In the 38 months since Blue Apron’s facility opened, the Richmond Police Department has received calls from there twice because of weapons, three times for bomb threats, and seven times because of assault. Police captains have met twice with Blue Apron to discuss the frequency of calls to the police. At least four arrests have been made due to violence on the premises, or threats of it. Employees have reported being punched in the face, choked, groped, pushed, pulled, and even bitten by each other on the job, according to police reports. Employees recalled bomb scares, brandished kitchen knives, and talk of guns.
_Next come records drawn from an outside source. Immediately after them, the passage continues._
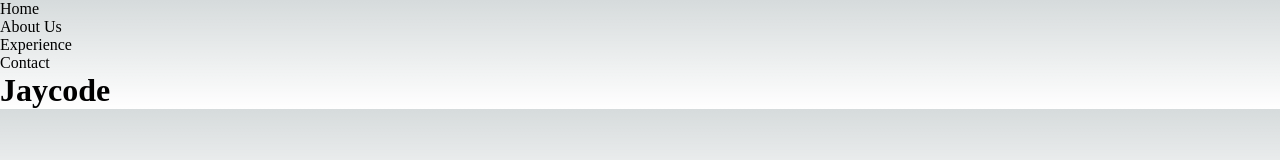
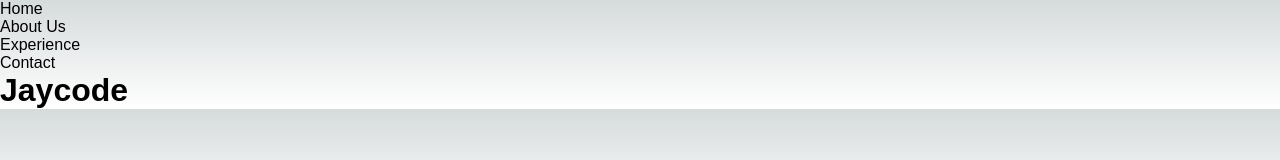
Before and after one commit to JayCodeGitHub/jaycode-next.js, a Next.js app: page / in a window 1280 px wide. Shown: the top 160 px of the page. Built offline with nearby package versions, Linux system fonts and the light colour scheme.

Commit message:
Added Global Style

```diff
--- a/package.json
+++ b/package.json
@@ -17,6 +17,10 @@
     "next": "13.2.3",
     "react": "18.2.0",
     "react-dom": "18.2.0",
+    "styled-components": "^5.3.8",
     "typescript": "4.9.5"
+  },
+  "devDependencies": {
+    "@types/styled-components": "^5.1.26"
   }
 }
--- a/src/components/layout.tsx
+++ b/src/components/layout.tsx
@@ -1,3 +1,6 @@
+import { GlobalStyle } from "@/styles/GlobalStyles";
+import { ThemeProvider } from "styled-components";
+import { theme } from "../styles/theme";
 import Navbar from "./navbar";
 
 interface LayoutProps {
@@ -6,9 +9,10 @@ interface LayoutProps {
 
 export default function Layout({ children }: LayoutProps) {
   return (
-    <>
+    <ThemeProvider theme={theme}>
+      <GlobalStyle />
       <Navbar />
       {children}
-    </>
+    </ThemeProvider>
   );
 }
--- /dev/null
+++ b/src/styles/GlobalStyles.ts
@@ -0,0 +1,17 @@
+import { createGlobalStyle } from 'styled-components';
+
+export const GlobalStyle = createGlobalStyle`
+    *, *::before, *::after {
+        box-sizing: border-box;
+        -webkit-font-smoothing: antialiased;
+        -moz-osx-font-smoothing: grayscale;
+    }
+    html {
+        font-size: 62.5%;
+    }
+    body {
+        margin: 0;
+        font-size: 1.6rem;
+        font-family: "Montserrat", sans-serif;
+    }
+`;
--- /dev/null
+++ b/src/styles/theme.ts
@@ -0,0 +1,30 @@
+export const theme = {
+    primary: '#006AFF',
+    secondary: '#DE4D86',
+    tertiary: '#23232D',
+    black: '#000000',
+    white: '#FFFFFF',
+    grey: '#C4C4C4',
+    font: {
+      size: {
+        xxxs: '.9rem',
+        xxs: '1.2rem',
+        xs: '1.8rem',
+        s: '2.4rem',
+        m: '3.5rem',
+        l: '5rem',
+        xl: '6.8rem',
+        xxl: '7.2rem',
+      },
+      family: {
+        montserrat: '"Montserrat", sans-serif',
+      },
+    },
+    mq: {
+      phone: '@media (max-width: 768px)',
+      tablet: '@media (min-width: 768px)',
+      desktop: '@media (min-width: 1024px)',
+      bigDesktop: '@media (min-width: 1536px)',
+      huge: '@media (min-width: 1536px)',
+    },
+  };
```
Also changed, not shown: 1 other file (tests, documents, lock files or other folders).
BuzzFeed notes one particularly “stressful” day that began with a worker phoning in a murder threat, included OSHA dinging the facility for nine health and safety violations, and ended with another worker (fired earlier that day for groping a colleague) threatening bodily harm to his manager. Health officials have docked the warehouse for forklift accidents, icy freezer floors, and the “serious” oversight of having an eyewash station next to a battery. Employees have described their hectic work as being “worse than an entire Black Friday at Best Buy.” Once orders started really exploding (that warehouse alone went from 6,500 boxes per week in 2014 to 34,000 the following year), Blue Apron apparently started relying on local temp workers in the Richmond area, a high-crime part of the Bay Area, but ended up employing “ex-cons, parolees, and gang members.” Police got called in constantly, and one local captain says these problems maybe could’ve been averted if Blue Apron had just done a little research into “different parts of the community that may not get along.”

Blue Apron says it’s “learned from” these operational challenges, addressed all of the health violations, hired a safety manager, installed security cameras and metal detectors at the doors, and slowed down on hiring. Police also add the drama’s deescalated a bit at the facility, but officers still responded to more than a dozen calls in the last five months that include everything from car theft to weapons threats.

Blue Apron Accused of Sweatshoplike Warehouse Conditions